While an amazingly unsubtle (even for a Fast And Furious movie) actioner, Fast 6 is a fantastically slick experience who’s bombastic scenes of tarmac shredding carnage just about make up for some weird flaws that fly wildly about the film like a ricocheting bullet.
Firstly the film doesn’t quite move with swaggering confidence and balance the blunt humour as well as Fast 5 and comes loaded down with a surprising amount of baggage that requires you to have a confusingly comprehensive amount of knowledge for the rather forgettable fourth installment in order to make the convoluted plot fit – in fact Paul Walker’s main arc in this movie where he takes a completely unnecessary trip to an LA prison to converse with a previous movie’s villain – only seems present to tie up it’s increasingly dense continuity.
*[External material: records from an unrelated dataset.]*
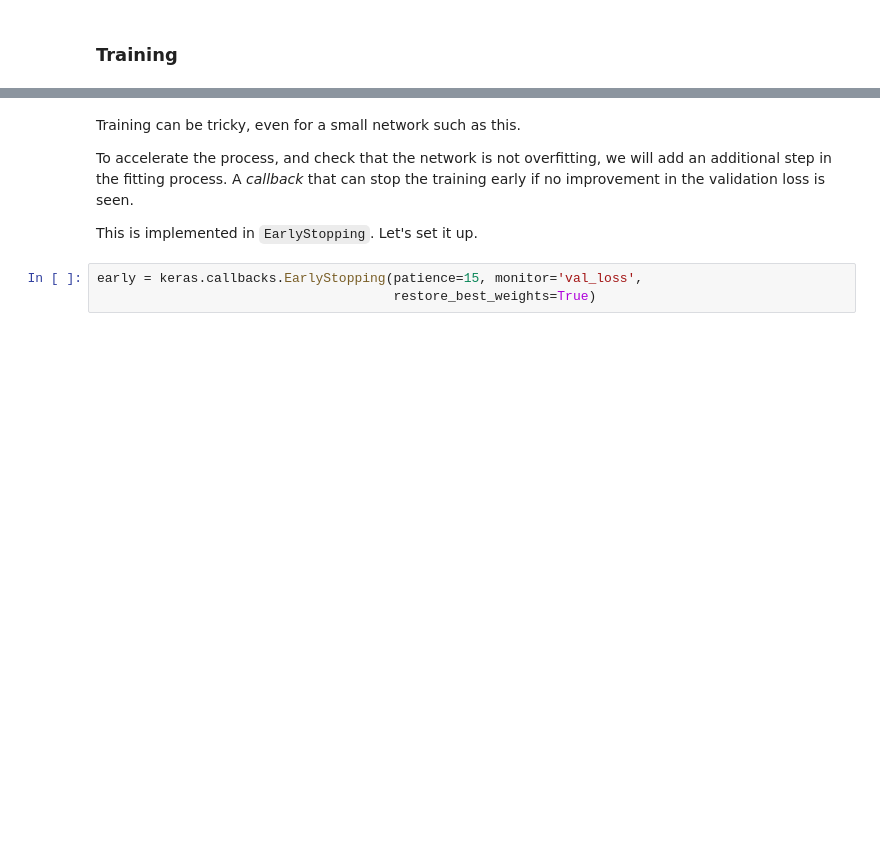
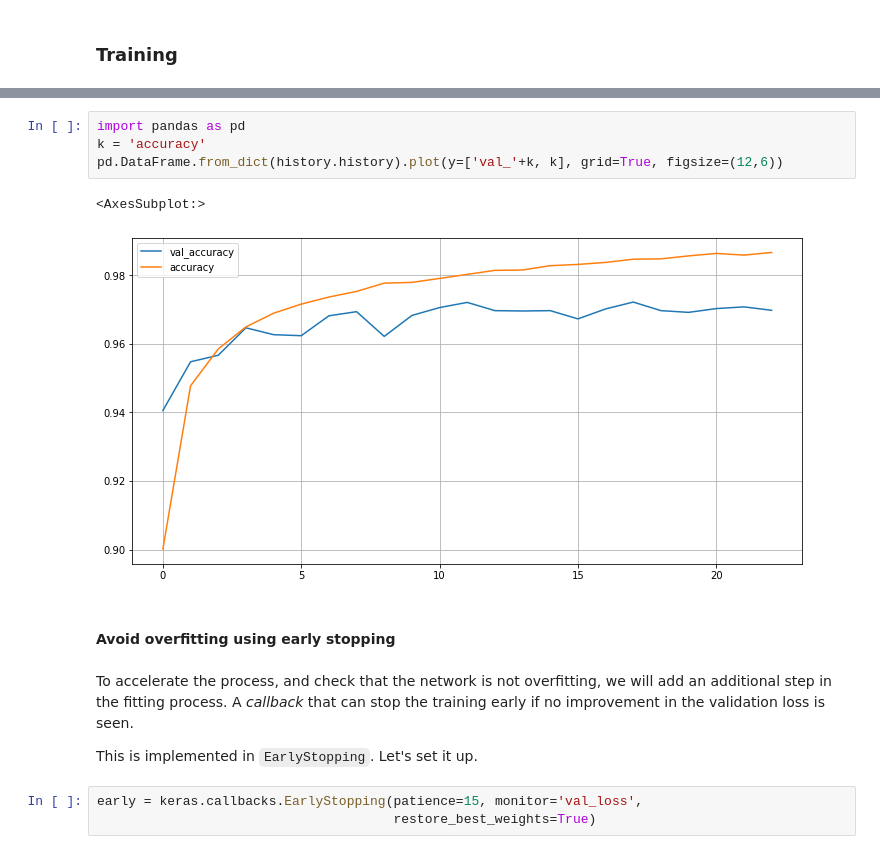
Before and after one commit to naikymen/ML_UNSAM, a Jupyter notebook: 15_ANNs_part1.ipynb, the cells around one changed output, grey strips where cells are left out. Saved outputs shown, nothing was run; the diff lists cells and outputs as text; blank space fills up the shorter version.

```diff
--- a/15_ANNs_part1.ipynb
+++ b/15_ANNs_part1.ipynb
@@ -222,6 +422,13 @@ model.summary()
+# %%
+import pandas as pd
+k = 'accuracy'
+pd.DataFrame.from_dict(history.history).plot(y=['val_'+k, k], grid=True, figsize=(12,6))
+# %% [output]
+<AxesSubplot:>
+[figure, added]
+# %% [markdown]
+#### Avoid overfitting using early stopping
 # %% [markdown]
-Training can be tricky, even for a small network such as this.
-
 To accelerate the process, and check that the network is not overfitting, we will add an additional step in the fitting process. A _callback_ that can stop the training early if no improvement in the validation loss is seen.
 
 This is implemented in `EarlyStopping`. Let's set it up.
```
Also changed, not shown: parts of 64 cells of this notebook.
The other problem lies curiously with it’s star, Vin Diesel. Having always played the honorable Dominic Toretto with an almost superhuman sense of smug-yet-zen overconfidence, but here it’s so overblown he seems to be half asleep with his trademark rumble reducing any and all speaking lines into a near incomprehensible scramble.
However, when the sound of screeching brakes and overtaxed engines drown out mumbled speeches about family, the film REALLY takes off with an audacious cars vs. tank sequence ending with a mid-air “rescue” that either going to have you punching the air in triumph or calling bullshit that Rodriguez wasn’t torn in half like a phone book. It’s almost instantly topped in scale and stupidity by the harpooning of a superplane in an extended finale that takes place on a runway that surely has to be 26 fucking miles long to contain such a long set piece. It’s overlong, overblown and if you’re slavishly attached to silly concepts like common sense or gravity it will leave you stunned but the sheer gall of it all.
If, however, this sort of thing makes you giggle like a hyena chomping on a hash brownie, you’re gonna have a fun time as it enthusiastically revs your engine.